◆ Data to use:
↓↓↓
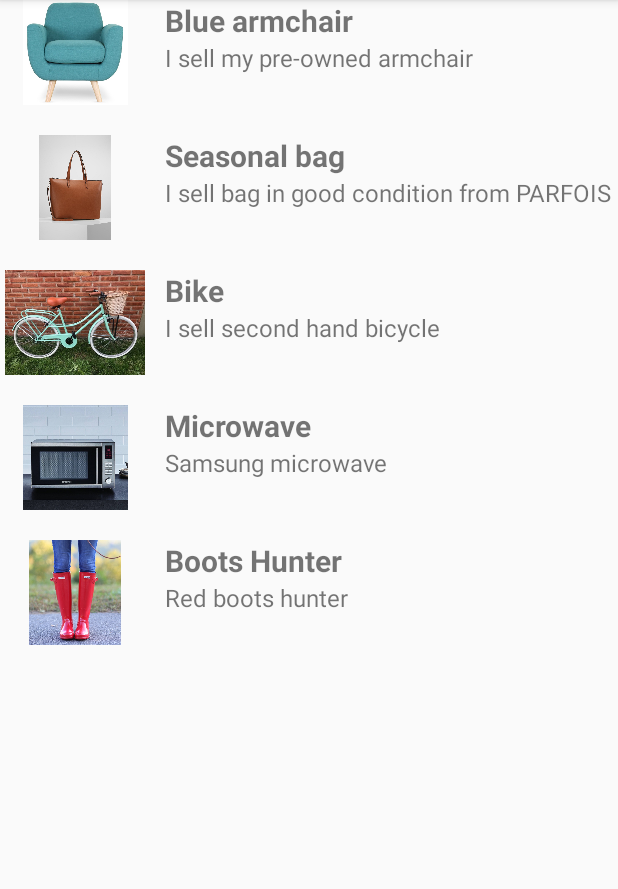
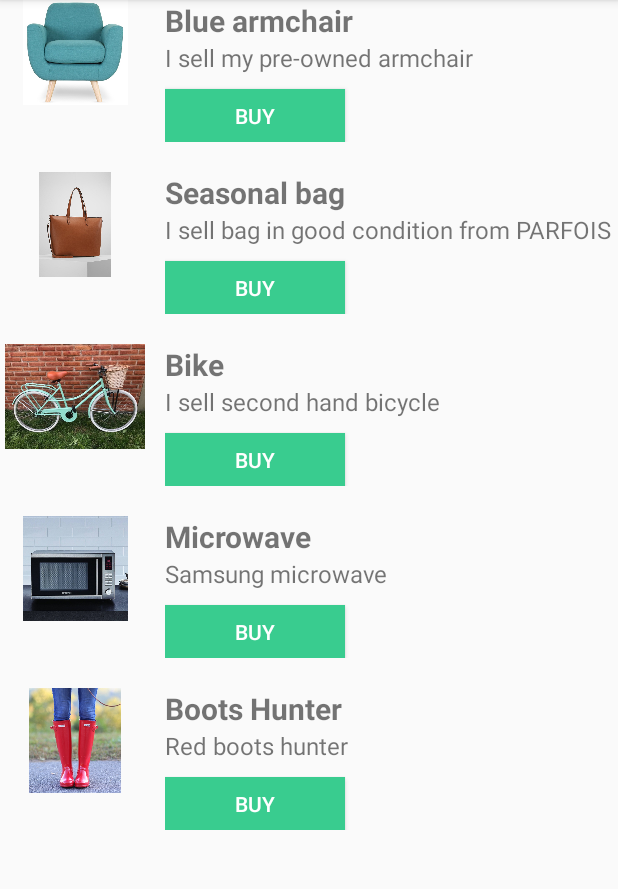
Before and after one commit to 16JunYS/FHV2ndHandProd, an Android app: the screen it shows after launch (MainActivity), on a phone screen of 412 x 824 dp, the part 84-973 px from its top. Run offline under Robolectric (Android 15) with nearby library versions, the phone set to English and light mode, and no system bars.

Commit message:
button play list products update

```diff
--- a/app/src/main/res/layout/list_view_row.xml
+++ b/app/src/main/res/layout/list_view_row.xml
@@ -32,5 +32,17 @@
             android:layout_height="wrap_content"
             android:textSize="16dp"
             android:text="TextView" />
+
+        <Space
+            android:layout_width="match_parent"
+            android:layout_height="10dp" />
+
+        <Button
+            android:id="@+id/button"
+            android:layout_width="120dp"
+            android:layout_height="35dp"
+            android:background="#39CC8F"
+            android:textColor="#FFFFFF"
+            android:text="Buy" />
     </LinearLayout>
 </LinearLayout>
```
↑↑↑
◆ Work to complete:
Please set down every line of the listing verbatim, excluding its pictures.

◆ Response area:
Before and after one commit to 16JunYS/FHV2ndHandProd, an Android app: the screen it shows after launch (MainActivity), on a phone screen of 412 x 824 dp, the part 84-973 px from its top. Run offline under Robolectric (Android 15) with nearby library versions, the phone set to English and light mode, and no system bars.

Commit message:
button play list products update

```diff
--- a/app/src/main/res/layout/list_view_row.xml
+++ b/app/src/main/res/layout/list_view_row.xml
@@ -32,5 +32,17 @@
             android:layout_height="wrap_content"
             android:textSize="16dp"
             android:text="TextView" />
+
+        <Space
+            android:layout_width="match_parent"
+            android:layout_height="10dp" />
+
+        <Button
+            android:id="@+id/button"
+            android:layout_width="120dp"
+            android:layout_height="35dp"
+            android:background="#39CC8F"
+            android:textColor="#FFFFFF"
+            android:text="Buy" />
     </LinearLayout>
 </LinearLayout>
```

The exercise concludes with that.